don't go together," he said.
"The music should be appreciated by everybody."
After several days on Zanzibar, it was clear that despite
the differences in style and opinion of Taarab, people
are extremely proud of this music.
And when I mentioned that I was heading for Kenya to find
out what Taarab means there, Zanzibaris were united in
telling me that I would find nothing to rival their own
Once in Mombasa, I listened to some of the local radio
output - and found very little Taarab on air.
Eventually I tracked down the Maulidi Musical Party in
the Kisaoni Division of town.
"I make people dance," said Maulidi Juma the group's leader.
"This is what is happening to Taarab. People want to dance,
People used to sit down and listen to Taarab until morning,
but we don't do that now because the crowd does not appreciate
it any more.
"I think it's good news that Taarab has changed with the
generations, but traditional Taarab is long dead and there's
no-one to keep the old style of music alive."
What does get Mombasa going is Indian music.

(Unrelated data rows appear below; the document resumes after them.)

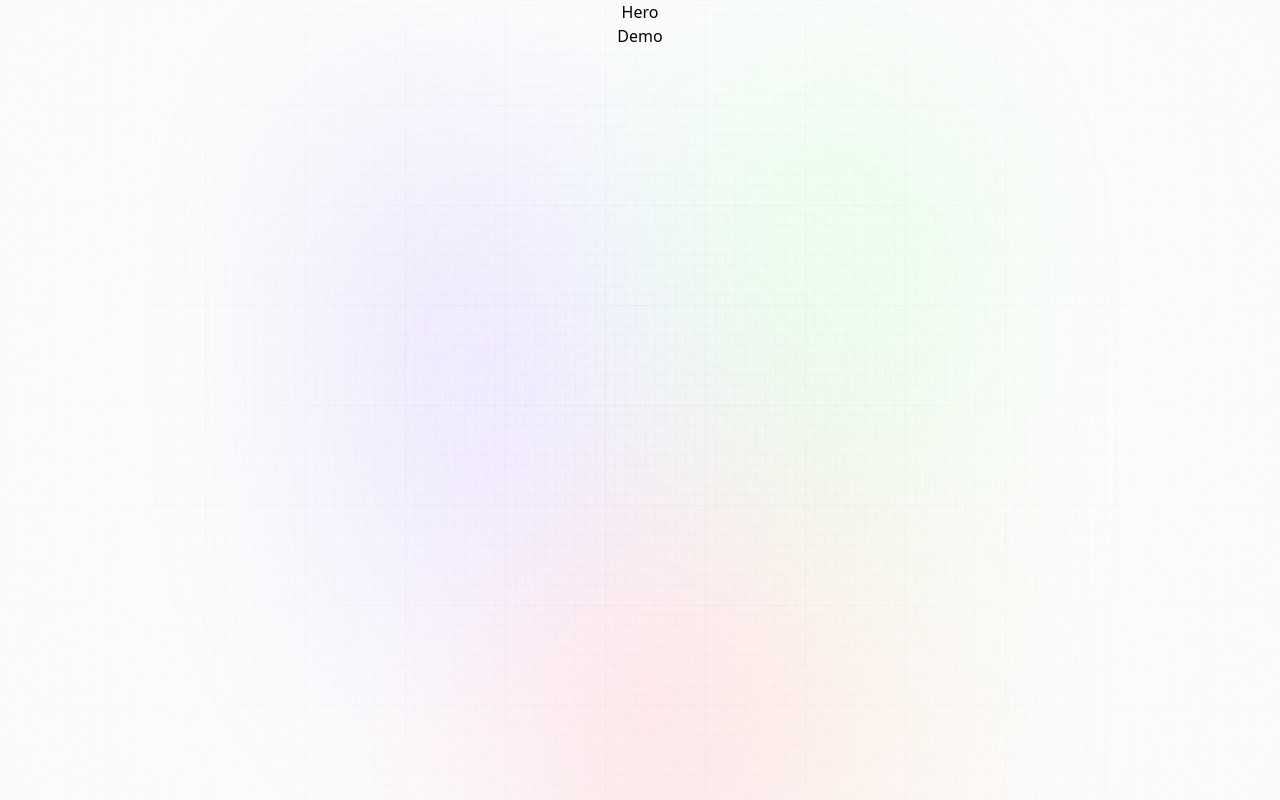
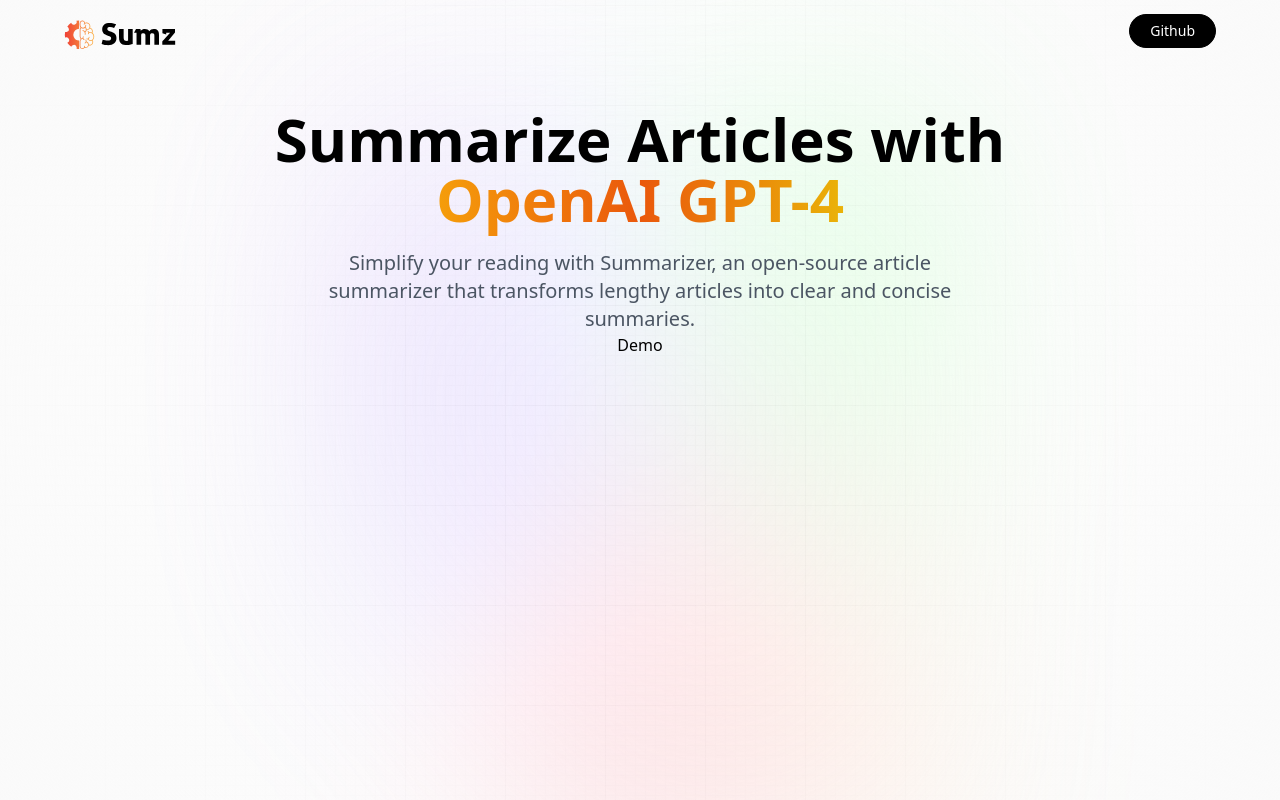
Before and after one commit to JPaul23/OpenAI-article-summarizer, a React (Vite) app: page / in a window 1280 px wide. Built offline with nearby package versions, Linux system fonts and the light colour scheme; a web font is replaced by a local one.

Commit message:
Hero section

```diff
--- a/src/components/Hero.jsx
+++ b/src/components/Hero.jsx
@@ -1,8 +1,28 @@
-import React from 'react'
+import { logo } from '../assets';
 
 const Hero = () => {
     return (
-        <div>Hero</div>
+        <header className='w-full flex justify-center items-center flex-col'>
+            <nav className='flex justify-between items-center w-full mb-10 pt-3'>
+                <img src={logo} alt="sumz-logo" className='w-28 object-contain' />
+
+                <button
+                    type='button'
+                    onClick={() => window.open('https://github.com/JPaul23/OpenAI-article-summarizer', '_blank')}
+                    className='black_btn'
+                >
+                    Github
+                </button>
+            </nav>
+
+            <h1 className='head_text'>
+                Summarize Articles with <br className='max-md:hidden' /> <span className='orange_gradient'>OpenAI GPT-4</span>
+            </h1>
+
+            <h2 className='desc'>
+                Simplify your reading with Summarizer, an open-source article summarizer that transforms lengthy articles into clear and concise summaries.
+            </h2>
+        </header>
     )
 }
 
```
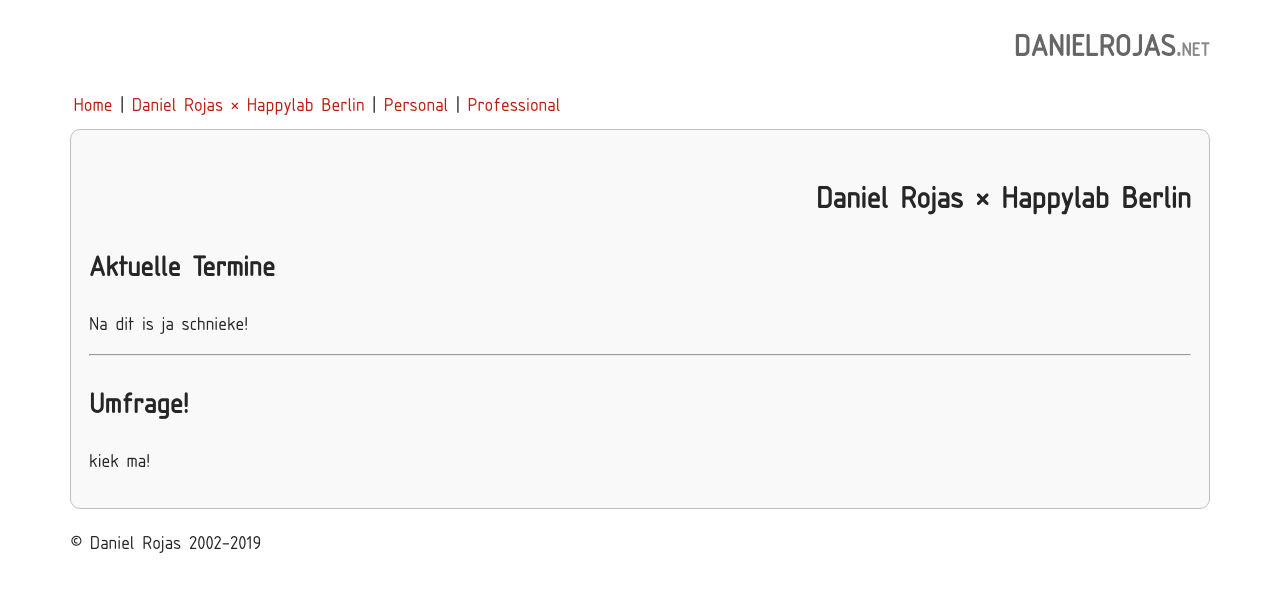
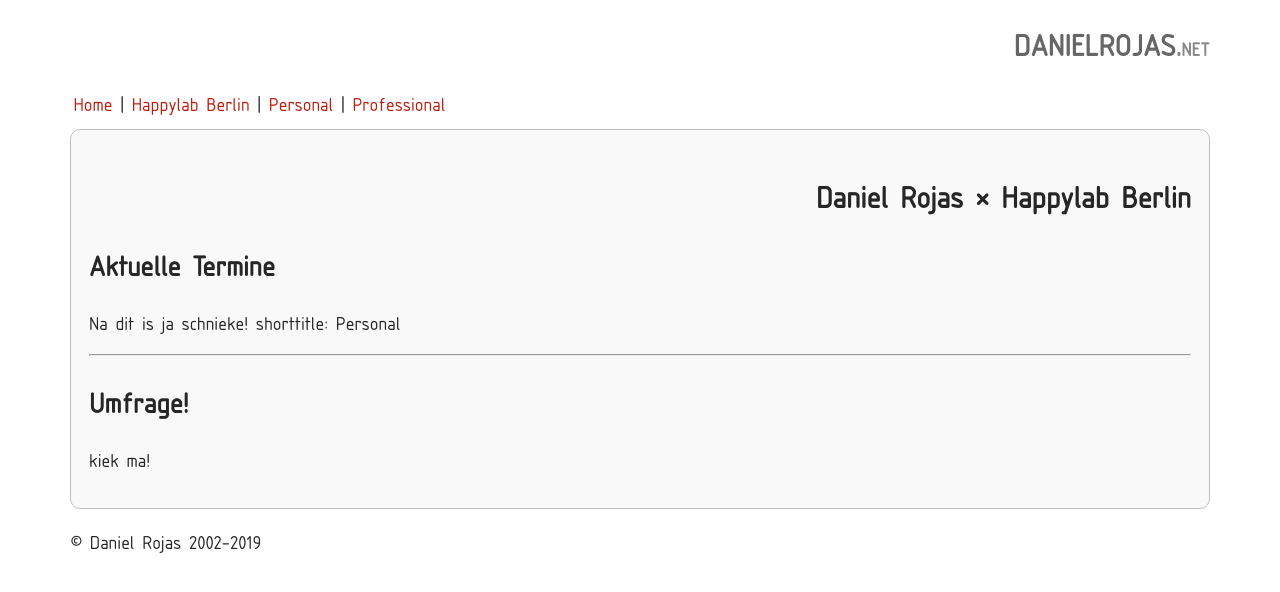
Before and after one commit to 17o2/17o2.github.io, a Jekyll site: the page built from _pages/90_happylab.md, in a window 1280 px wide. Shown: the top 592 px of the page. Built offline with Jekyll 4.4.1, drawn with Linux system fonts in a browser that asks for light colours; nearby versions of some CDN libraries.

Commit message:
Add short title

```diff
--- a/_pages/90_happylab.md
+++ b/_pages/90_happylab.md
@@ -1,10 +1,12 @@
 ---
 title: Daniel Rojas × Happylab Berlin
+shorttitle: Happylab Berlin
 permalink: /happylab/
 category: invisible
 ---
 <h2>Aktuelle Termine</h2>
 Na dit is ja schnieke!
+shorttitle: Personal
 
 <hr>
 
```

All over
town you can buy postcards of your favourite Hindi film
star or catch the latest Bollywood release at the cinema.
Yusuf Mohammed, whose Taarab name is Tenge, changes the

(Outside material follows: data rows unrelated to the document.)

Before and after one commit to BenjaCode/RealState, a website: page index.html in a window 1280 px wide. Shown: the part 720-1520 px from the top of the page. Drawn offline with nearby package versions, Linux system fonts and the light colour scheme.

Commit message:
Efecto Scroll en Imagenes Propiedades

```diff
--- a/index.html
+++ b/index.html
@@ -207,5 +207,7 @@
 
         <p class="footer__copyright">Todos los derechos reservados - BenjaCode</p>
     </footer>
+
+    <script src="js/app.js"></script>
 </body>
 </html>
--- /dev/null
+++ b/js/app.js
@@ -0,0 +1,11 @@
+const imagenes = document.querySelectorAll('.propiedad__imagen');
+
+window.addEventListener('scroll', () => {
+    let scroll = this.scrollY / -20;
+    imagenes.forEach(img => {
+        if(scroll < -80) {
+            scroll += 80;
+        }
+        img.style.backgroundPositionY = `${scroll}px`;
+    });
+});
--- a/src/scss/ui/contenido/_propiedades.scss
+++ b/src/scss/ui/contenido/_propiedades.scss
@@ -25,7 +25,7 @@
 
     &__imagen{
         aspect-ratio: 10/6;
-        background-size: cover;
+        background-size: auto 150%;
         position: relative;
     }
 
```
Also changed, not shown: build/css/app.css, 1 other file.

lyrics of Indian films into kisSwahili and reproduces
the melody on an electric keyboard.
While Tenge's band is clearly an extreme departure from
Taarab this trend of borrowing from Indian music is also
popular with more traditional Taarab musicians.
In fact it seems that there's almost nothing that musicians
won't do in order to gain popularity - I even heard a
Taarab-style version of Monica and Brandy's The Boy is
of an angel
when I heard Zein L'Abdin playing the oud I knew that
Mombasa had music that would satisfy even the most hardened
L'Abdin plays traditional Taarab to satisfy purists
from the Island of Lamu, Zein, has been playing the
oud since 1951 and since then he's preserved over 300
songs in a well thumbed songbook.
One song was called Macho - meaning 'eyes'.
"It's a love song," explained Zein.
"When I saw you with my eyes I thought you were an angel.
I loved you very much, but I didn't win you."
The oud was introduced by Kuwaiti traders when they
sailed to the north Kenyan coast during the 1920's and
During monsoon season they would have stayed for several
months so they brought their musicians with them to
provide entertainment on the boats.
So as we've heard Taarab in Mombasa as well as Zanzibar,
is always absorbing new influences like the people of
the Swahili Coast themselves.
But there are a number of dedicated musicians who are
determined to see that what they consider to be pure
Taarab lives on.
One of these was Seif Salim and it's sad for all admirers
of Taarab that his long musical life has now come to